By NANCIE L. KATZ
DAILY NEWS STAFF WRITER
Originally published on March 12, 2004
The police officer who arrested a cop who is accused of killing a motorcyclist while driving drunk said a state highway officer at the scene suspected his colleague was intoxicated.
Even though he knew Police Officer Victor Wilson had failed his sobriety test at the scene, Sgt. Bruno Boluci told jurors yesterday that he considered him fit for duty based on his observations.
Wilson is on trial for vehicular manslaughter in the June 19, 2002 collision at 88th St. and Fort Hamilton Parkway, when his vehicle struck Stefano Kiladitis’ motorcycle. The 21-year-old died from his injuries three days later.
Kiladitis’ family has accused the NYPD of protecting their own in the collision. Prosecutors charge the Staten Island cop ran a red light after drinking at a bowling alley while off-duty.
Two hours after the accident, Wilson’s blood-alcohol level was 0.11%-.01% above the legal limit.
“He said the light was turning from green to yellow,” at the time of the accident, testified Boluci, who said he did not know at first that Wilson was a cop and did not detect alcohol until a state highway officer arrived.

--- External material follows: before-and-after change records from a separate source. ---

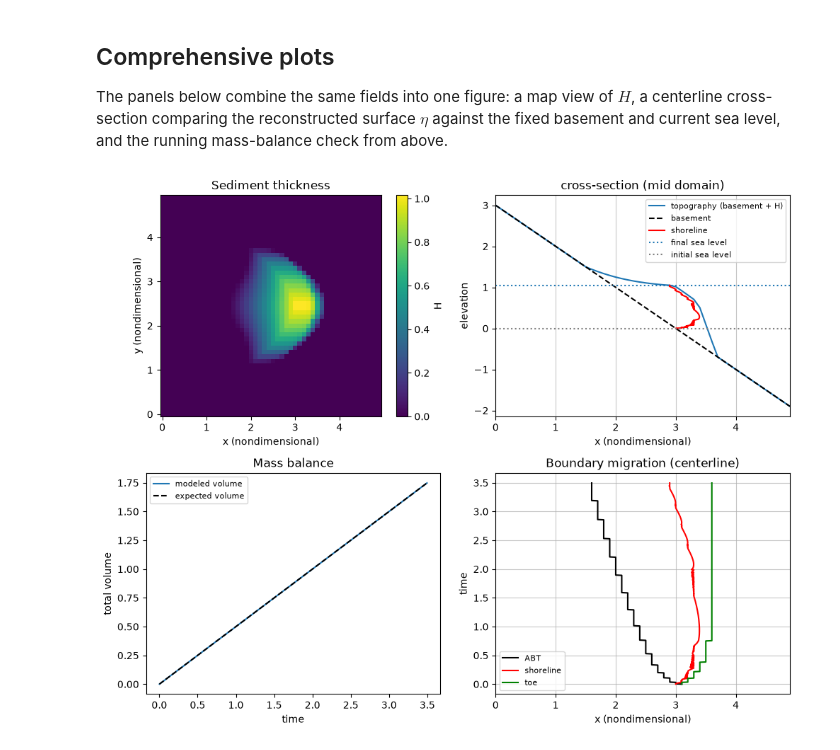
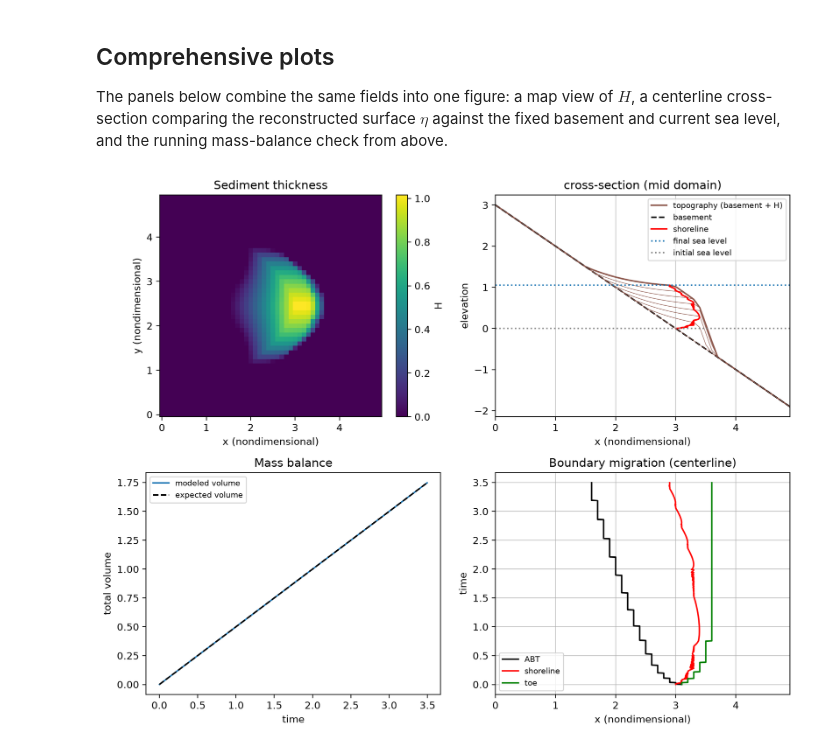
Before and after one commit to vietbuiminh/landlab, a Jupyter notebook: docs/source/tutorials/geoenthalpy_delta/geoenthalpy_delta.ipynb, the cells around one changed output. Saved outputs shown, nothing was run; the diff lists cells and outputs as text; code cells hidden in the pictures.

Commit message:
Improve the plots in tutorial

```diff
--- a/docs/source/tutorials/geoenthalpy_delta/geoenthalpy_delta.ipynb
+++ b/docs/source/tutorials/geoenthalpy_delta/geoenthalpy_delta.ipynb
@@ -243,7 +247,7 @@ abt_history = []  # alluvial-bedrock transition
 shoreline_x_history = []
 shoreline_y_history = []
 toe_history = []
-
+snap_shots = []
 for step in range(nsteps):
     esd.run_one_step(dt)
     if step % 5 == 0:
@@ -274,5 +278,7 @@ for step in range(nsteps):
         else:
             shoreline_x_history.append(x_row[-1])
         shoreline_y_history.append(np.interp(shoreline_x_history[-1], x_row, eta_row))
+    if step % 500 == 0:
+        snap_shots.append(grid.at_node["sediment__thickness"].reshape(grid.shape).copy())
 print(f"done in {time.time() - t0:.2f} s")
 # %% [output]
@@ -368,7 +374,7 @@ X = grid.x_of_node.reshape(grid.shape)
 Y = grid.y_of_node.reshape(grid.shape)
 j_mid = nrows // 2
 
-fig, axes = plt.subplots(2, 2, figsize=(10, 8))
+fig, axes = plt.subplots(2, 2, figsize=(10, 8), dpi=200)
 
 im = axes[0][0].pcolormesh(X, Y, H, shading="auto", cmap="viridis")
 axes[0][0].set_title("Sediment thickness")
@@ -384,32 +390,34 @@ axes[1][0].set_xlabel("time")
 axes[1][0].set_ylabel("total volume")
 axes[1][0].legend(fontsize=8)
 
-axes[0][1].plot(X[j_mid], eta[j_mid], label="topography (basement + H)")
+axes[0][1].plot(X[j_mid], eta[j_mid], label="topography (basement + H)", color="tab:brown")
 axes[0][1].plot(X[j_mid], basement[j_mid],
              "k--", label="basement")
+for each_sediment_thickness in snap_shots:
+    axes[0][1].plot(X[j_mid], each_sediment_thickness[j_mid, :] + basement[j_mid], color="tab:brown", linewidth=0.5)
 axes[0][1].plot(shoreline_x_history, shoreline_y_history, label="shoreline", color="red")
 axes[0][1].set_xlim(min(X[j_mid]), max(X[j_mid]))
 axes[0][1].grid(axis='x', linestyle='-', alpha=0.7)
 axes[0][1].axhline(final_sea_level,color="tab:blue",linestyle=":",label="final sea level")
 axes[0][1].axhline(0,color="tab:gray",linestyle=":",label="initial sea level")
 axes[0][1].set_title("cross-section (mid domain)")
 axes[0][1].set_xlabel("x (nondimensional)")
 axes[0][1].set_ylabel("elevation")
 axes[0][1].legend(fontsize=8)
 
 
 axes[1][1].plot(abt_history, time_history, label="ABT", color="black")
 axes[1][1].plot(shoreline_x_history, time_history, label="shoreline", color="red")
 axes[1][1].plot(toe_history, time_history, label="toe", color="green")
 axes[1][1].set_xlim(min(X[j_mid]), max(X[j_mid]))
 axes[1][1].grid(axis='y', linestyle='-', alpha=0.7)
 axes[1][1].grid(axis='x', linestyle='-', alpha=0.7)
 axes[1][1].set_xlabel("x (nondimensional)")
 axes[1][1].set_ylabel("time")
 axes[1][1].set_title("Boundary migration (centerline)")
 axes[1][1].legend(fontsize=8, loc='lower left')
 
 
 fig.tight_layout()
 # %% [output]
-[figure, old version]
+[figure, new version]
```
Also changed, not shown: parts of 2 cells of this notebook.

Only after noticing a baton, patrol guide and other NYPD “paraphernalia” in Wilson’s car did he realize Wilson was a cop, he said.
“I went to Police Officer Wilson. I detected a very faint odor,” Boluci said. “I notified the duty captain. He ordered the officer to take a field sobriety test.”
He said Wilson later admitted he had “one beer.”
The officer faces up to seven years in prison if he is convicted of vehicular manslaughter and criminally negligent homicide.